── Data records ──

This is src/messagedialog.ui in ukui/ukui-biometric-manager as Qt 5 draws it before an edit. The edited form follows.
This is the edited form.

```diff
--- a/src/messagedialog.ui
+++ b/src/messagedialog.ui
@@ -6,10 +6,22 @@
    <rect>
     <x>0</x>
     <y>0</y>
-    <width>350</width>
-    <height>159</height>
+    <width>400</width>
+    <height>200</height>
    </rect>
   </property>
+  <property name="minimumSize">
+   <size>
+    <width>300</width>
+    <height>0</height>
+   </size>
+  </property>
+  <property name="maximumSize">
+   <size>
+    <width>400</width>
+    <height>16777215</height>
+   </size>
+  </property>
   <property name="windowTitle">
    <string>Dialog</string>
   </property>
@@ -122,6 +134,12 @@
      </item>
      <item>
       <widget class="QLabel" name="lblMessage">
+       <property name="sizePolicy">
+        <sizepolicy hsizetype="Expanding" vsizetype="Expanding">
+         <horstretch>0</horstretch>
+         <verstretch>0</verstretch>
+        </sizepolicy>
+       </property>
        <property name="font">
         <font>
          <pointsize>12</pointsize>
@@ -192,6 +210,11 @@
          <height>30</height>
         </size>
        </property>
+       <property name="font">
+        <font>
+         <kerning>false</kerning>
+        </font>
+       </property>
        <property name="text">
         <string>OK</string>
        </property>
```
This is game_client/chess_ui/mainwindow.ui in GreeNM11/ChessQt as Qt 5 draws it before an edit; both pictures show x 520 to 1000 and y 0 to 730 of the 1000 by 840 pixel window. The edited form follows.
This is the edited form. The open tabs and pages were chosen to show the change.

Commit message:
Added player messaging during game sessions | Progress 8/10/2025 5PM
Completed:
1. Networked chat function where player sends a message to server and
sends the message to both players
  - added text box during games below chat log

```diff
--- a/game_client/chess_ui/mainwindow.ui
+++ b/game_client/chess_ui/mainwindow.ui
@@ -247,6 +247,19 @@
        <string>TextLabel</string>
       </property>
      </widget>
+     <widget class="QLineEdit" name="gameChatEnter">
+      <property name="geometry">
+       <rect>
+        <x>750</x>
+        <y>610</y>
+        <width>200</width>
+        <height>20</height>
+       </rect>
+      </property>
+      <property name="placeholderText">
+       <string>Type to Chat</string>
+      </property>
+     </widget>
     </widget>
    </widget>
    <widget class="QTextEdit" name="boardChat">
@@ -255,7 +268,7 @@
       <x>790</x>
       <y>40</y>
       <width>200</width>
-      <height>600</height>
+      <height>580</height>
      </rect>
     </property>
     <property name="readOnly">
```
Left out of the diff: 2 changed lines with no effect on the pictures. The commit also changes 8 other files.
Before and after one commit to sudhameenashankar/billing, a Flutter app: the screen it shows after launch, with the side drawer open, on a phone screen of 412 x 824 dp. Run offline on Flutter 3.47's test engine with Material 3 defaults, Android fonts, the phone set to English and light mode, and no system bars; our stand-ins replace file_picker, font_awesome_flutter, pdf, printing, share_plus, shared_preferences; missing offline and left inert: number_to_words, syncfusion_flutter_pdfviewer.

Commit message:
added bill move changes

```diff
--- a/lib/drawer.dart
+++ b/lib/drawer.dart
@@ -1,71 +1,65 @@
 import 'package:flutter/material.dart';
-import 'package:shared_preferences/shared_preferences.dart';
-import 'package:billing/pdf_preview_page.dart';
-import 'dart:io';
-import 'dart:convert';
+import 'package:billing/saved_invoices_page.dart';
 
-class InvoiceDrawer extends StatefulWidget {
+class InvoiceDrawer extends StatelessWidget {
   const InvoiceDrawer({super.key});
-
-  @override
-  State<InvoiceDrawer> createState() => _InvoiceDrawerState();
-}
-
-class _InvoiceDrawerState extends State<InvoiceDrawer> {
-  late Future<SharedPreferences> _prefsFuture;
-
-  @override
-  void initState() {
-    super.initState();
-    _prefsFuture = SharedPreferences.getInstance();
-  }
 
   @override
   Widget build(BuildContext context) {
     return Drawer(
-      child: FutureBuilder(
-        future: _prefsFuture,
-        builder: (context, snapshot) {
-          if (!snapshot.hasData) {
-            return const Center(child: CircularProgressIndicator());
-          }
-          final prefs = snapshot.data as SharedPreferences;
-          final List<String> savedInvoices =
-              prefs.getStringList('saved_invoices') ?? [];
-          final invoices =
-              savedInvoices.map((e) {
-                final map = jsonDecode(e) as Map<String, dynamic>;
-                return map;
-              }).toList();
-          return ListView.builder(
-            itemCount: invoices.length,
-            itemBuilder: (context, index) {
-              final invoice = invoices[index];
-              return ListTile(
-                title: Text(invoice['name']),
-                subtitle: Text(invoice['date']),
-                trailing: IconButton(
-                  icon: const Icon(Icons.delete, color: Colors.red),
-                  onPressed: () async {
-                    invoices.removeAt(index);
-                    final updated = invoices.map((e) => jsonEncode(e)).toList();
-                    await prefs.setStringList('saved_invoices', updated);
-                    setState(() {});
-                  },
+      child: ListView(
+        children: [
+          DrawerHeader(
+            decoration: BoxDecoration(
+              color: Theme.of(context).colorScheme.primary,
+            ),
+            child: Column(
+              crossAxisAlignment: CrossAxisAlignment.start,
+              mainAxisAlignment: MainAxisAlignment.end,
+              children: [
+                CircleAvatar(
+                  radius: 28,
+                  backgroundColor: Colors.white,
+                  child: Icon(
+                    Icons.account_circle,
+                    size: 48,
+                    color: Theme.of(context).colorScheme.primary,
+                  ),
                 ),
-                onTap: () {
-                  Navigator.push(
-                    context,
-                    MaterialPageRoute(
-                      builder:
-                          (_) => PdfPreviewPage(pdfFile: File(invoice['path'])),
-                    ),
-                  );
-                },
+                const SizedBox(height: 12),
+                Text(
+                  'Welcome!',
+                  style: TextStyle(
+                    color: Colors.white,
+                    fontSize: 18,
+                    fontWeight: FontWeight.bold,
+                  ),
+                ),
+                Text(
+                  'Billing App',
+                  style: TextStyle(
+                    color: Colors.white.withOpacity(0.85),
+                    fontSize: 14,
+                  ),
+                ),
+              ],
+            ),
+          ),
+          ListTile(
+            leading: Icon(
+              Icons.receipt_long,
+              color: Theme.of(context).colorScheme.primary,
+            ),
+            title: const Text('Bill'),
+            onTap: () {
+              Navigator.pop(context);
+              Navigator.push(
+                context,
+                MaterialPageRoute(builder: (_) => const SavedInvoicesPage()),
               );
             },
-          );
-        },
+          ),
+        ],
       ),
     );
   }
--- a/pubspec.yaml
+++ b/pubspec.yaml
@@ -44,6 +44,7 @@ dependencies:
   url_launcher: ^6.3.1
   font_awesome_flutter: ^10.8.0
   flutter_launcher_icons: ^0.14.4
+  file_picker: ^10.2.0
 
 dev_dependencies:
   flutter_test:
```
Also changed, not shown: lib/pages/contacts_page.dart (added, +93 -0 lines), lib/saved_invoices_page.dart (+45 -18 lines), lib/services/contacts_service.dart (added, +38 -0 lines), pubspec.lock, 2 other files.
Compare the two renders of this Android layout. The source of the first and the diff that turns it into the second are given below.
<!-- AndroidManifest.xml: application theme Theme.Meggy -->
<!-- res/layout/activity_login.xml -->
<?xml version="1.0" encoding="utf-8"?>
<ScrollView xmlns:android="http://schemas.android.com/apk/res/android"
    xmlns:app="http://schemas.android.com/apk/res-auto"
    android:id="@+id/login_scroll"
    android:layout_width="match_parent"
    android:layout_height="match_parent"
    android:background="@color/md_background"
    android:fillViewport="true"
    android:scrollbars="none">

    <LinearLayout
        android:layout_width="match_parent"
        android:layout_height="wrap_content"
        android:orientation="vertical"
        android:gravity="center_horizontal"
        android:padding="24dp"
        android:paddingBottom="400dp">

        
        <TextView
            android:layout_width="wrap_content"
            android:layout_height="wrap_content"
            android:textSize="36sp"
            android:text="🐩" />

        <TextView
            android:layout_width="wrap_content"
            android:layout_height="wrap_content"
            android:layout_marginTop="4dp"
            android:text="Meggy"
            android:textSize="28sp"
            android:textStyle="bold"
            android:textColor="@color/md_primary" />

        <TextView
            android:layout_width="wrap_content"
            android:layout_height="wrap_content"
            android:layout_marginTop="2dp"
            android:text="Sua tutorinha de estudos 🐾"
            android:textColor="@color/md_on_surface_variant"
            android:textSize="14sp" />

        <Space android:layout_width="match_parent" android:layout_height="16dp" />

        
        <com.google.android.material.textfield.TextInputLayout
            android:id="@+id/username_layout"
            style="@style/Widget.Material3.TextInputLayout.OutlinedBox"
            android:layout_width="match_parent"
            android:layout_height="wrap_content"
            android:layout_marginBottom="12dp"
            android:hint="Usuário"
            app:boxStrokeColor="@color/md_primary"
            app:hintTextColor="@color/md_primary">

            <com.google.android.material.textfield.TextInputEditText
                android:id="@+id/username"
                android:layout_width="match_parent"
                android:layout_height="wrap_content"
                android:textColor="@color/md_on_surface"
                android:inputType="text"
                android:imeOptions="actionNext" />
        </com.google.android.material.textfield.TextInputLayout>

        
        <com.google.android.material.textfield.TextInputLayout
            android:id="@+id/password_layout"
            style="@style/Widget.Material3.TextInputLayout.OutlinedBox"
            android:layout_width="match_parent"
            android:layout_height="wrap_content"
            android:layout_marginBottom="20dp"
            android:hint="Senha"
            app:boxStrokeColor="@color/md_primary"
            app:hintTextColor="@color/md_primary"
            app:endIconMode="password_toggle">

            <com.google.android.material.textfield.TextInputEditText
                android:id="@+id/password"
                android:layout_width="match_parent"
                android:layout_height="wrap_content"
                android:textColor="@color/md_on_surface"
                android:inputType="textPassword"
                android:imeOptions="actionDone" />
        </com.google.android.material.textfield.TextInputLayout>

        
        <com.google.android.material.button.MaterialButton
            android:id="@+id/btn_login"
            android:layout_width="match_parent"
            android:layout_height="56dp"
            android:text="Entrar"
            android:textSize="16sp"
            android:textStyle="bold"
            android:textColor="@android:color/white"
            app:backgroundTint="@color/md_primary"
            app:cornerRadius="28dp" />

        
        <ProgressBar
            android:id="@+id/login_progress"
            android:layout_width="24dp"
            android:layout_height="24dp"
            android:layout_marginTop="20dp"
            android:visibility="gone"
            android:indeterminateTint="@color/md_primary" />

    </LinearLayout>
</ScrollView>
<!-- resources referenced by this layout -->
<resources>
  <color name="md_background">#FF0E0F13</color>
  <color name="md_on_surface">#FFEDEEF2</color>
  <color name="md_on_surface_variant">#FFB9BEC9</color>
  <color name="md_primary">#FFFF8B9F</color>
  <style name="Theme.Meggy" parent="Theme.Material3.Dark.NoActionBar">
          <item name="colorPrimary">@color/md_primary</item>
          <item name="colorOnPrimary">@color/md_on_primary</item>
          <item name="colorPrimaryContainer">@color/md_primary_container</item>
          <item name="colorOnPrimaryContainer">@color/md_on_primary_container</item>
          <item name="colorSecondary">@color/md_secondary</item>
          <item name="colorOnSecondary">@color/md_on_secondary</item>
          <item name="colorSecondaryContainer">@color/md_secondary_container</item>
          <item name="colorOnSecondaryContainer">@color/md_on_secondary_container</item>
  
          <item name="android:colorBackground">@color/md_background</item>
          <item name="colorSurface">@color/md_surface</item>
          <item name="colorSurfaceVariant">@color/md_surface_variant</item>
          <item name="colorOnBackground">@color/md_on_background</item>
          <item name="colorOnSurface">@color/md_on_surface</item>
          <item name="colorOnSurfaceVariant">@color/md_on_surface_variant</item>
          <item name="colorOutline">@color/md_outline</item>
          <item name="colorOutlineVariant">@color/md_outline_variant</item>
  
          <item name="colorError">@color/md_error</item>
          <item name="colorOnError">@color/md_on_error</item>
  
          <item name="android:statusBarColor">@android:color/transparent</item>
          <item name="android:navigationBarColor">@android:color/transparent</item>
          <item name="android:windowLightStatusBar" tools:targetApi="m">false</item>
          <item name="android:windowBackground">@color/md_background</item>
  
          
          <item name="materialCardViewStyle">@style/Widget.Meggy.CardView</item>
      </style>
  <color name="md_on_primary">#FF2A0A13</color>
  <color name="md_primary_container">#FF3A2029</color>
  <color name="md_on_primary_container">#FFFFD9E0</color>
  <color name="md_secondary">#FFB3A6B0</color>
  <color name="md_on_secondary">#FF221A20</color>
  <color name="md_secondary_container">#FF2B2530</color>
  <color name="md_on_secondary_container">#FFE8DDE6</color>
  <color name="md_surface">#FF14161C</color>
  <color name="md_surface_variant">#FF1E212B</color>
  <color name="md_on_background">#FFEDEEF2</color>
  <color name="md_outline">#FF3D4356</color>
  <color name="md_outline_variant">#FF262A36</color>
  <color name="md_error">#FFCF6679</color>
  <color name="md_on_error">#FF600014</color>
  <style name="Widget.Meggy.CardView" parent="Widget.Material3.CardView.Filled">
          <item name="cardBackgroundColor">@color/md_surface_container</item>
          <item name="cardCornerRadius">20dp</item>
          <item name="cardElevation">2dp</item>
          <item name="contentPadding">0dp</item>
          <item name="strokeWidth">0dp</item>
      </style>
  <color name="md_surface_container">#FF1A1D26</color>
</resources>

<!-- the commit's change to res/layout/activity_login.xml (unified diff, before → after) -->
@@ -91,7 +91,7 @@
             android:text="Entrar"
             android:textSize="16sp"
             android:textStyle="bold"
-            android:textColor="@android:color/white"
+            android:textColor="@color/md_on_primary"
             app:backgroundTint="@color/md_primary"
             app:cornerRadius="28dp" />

───

Task description:
Where a line of the data above includes the string "changed", pull it out.

Expected answer:
Left out of the diff: 2 changed lines with no effect on the pictures. The commit also changes 8 other files.
Also changed, not shown: lib/pages/contacts_page.dart (added, +93 -0 lines), lib/saved_invoices_page.dart (+45 -18 lines), lib/services/contacts_service.dart (added, +38 -0 lines), pubspec.lock, 2 other files.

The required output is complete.